  • acting otherwise than in accordance with such instructions
  • the consequences of failing to record significant information about a person’s medical history or else failing to take account of what has been properly recorded (we have handled a case where a patient who was clearly noted to required to be fed a purely liquid diet was given solids and this led to his death)
  • failing to monitor a person’s condition at sufficiently regular intervals or else act upon adverse signs disclosed during the monitoring process
  • administering the wrong medication or wrong dosage of medication (our team have successfully dealt with a case in which, tragically and completely avoidably, a patient who was recovering after an operation and otherwise healthy, was effectively overloaded with fluids and died)
  • failing to call for additional expert help from a doctor/specialist when necessary
  • using the wrong equipment or else the right equipment in the wrong way

Why Instruct Lloyd Green?

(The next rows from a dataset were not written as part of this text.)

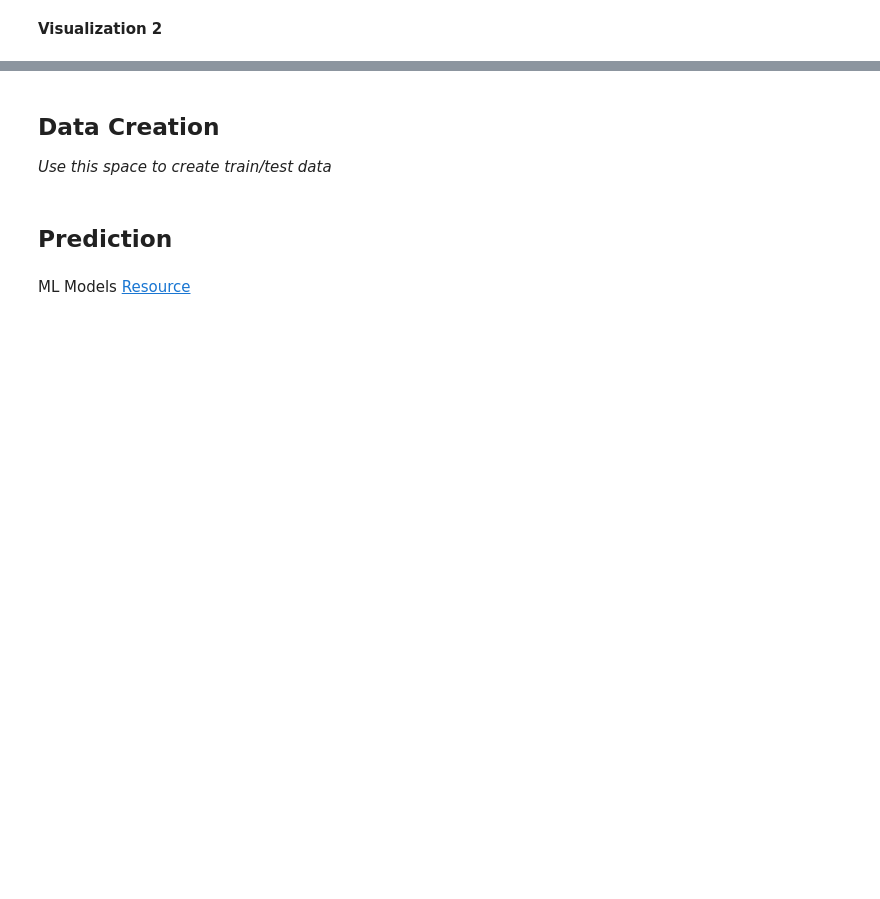
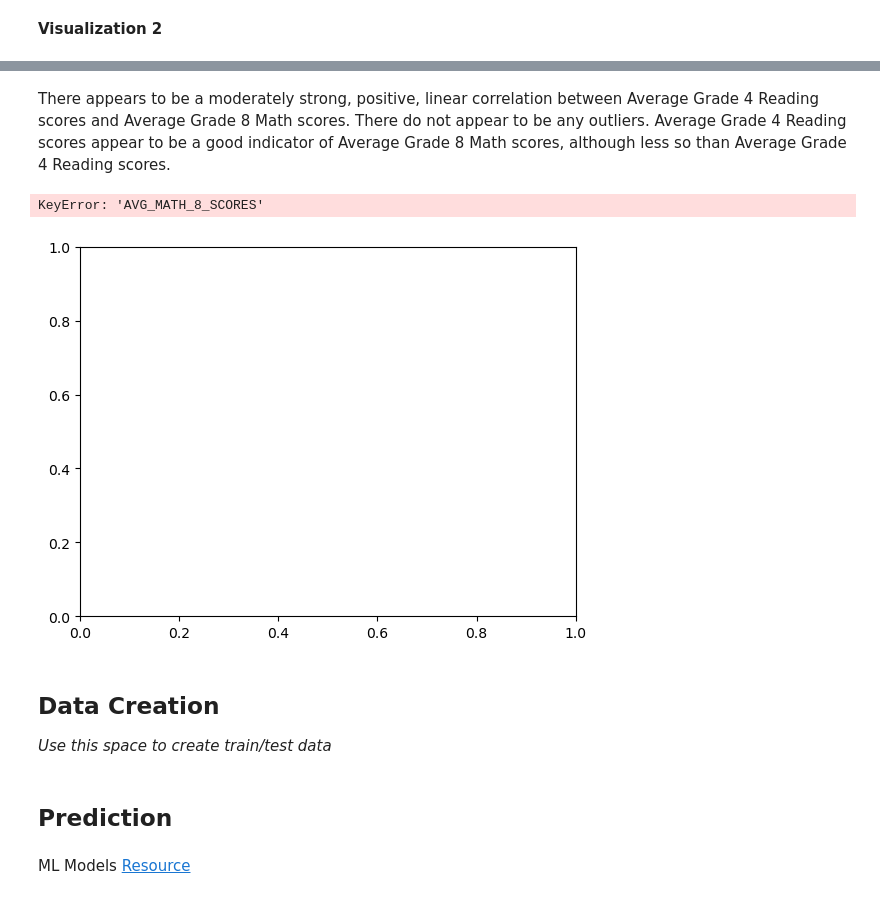
Before and after one commit to zacharyl11/MDST-Onboarding-Zachary-Lin, a Jupyter notebook: tutorial1/checkpoint1.ipynb, the cells around one changed output, grey strips where cells are left out. Cells and saved outputs as stored; diff of their text form; code cells hidden in the pictures; blank space fills up the shorter version.

```diff
--- a/tutorial1/checkpoint1.ipynb
+++ b/tutorial1/checkpoint1.ipynb
@@ -90,3 +220,12 @@ Investigate the relationship between your chosen response variable and at least
+# %% [markdown]
+There appears to be a moderately strong, positive, linear correlation between Average Grade 4 Reading scores and Average Grade 8 Math scores. There do not appear to be any outliers. Average Grade 4 Reading scores appear to be a good indicator of Average Grade 8 Math scores, although less so than Average Grade 4 Reading scores.
+# %%
+df.plot.scatter(x='INSTRUCTION_EXPENDITURE_PER_STUDENT', y='AVG_MATH_8_SCORES')
+plt.xlabel('Instruction Expenditure Per Student')
+plt.ylabel('Average Grade 8 Math Scores')
+# %% [output]
+KeyError: 'AVG_MATH_8_SCORES'
+[figure, added]
 # %% [markdown]
 <h2> Data Creation </h2>
 
```
Also changed, not shown: parts of 22 cells of this notebook.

Unlike many other firms that may at first seem attractive but in practice use unqualified staff, Lloyd Green, solicitors, employ only experienced solicitors to handle your claim.

Following an initial sympathetic and entirely confidential discussion with our clinical negligence team, we will advise you as to whether you have a viable claim for compensation, whether on your own behalf or as the representative of the estate of a deceased relative, for instance, and then, working closely with experienced independent clinicians, are confident that we will deal with your claim as swiftly as the legal system can possibly allow.

We will vigorously represent your interests and stand robustly in your corner from start to end of the whole process.
It is always a stressful, indeed distressing, time when contemplating making a claim at all, but we will strive to make this as painless as possible.

For a no obligation, free initial consultation, please call us at your complete convenience and we will lead you through what is required to either make an informal internal complaint to the organization in question, or otherwise to institute a legal claim.

In the case of the latter, all nursing negligence claims that we handle are on a strict “no win, no fee” basis so you need have no concerns on that subject either.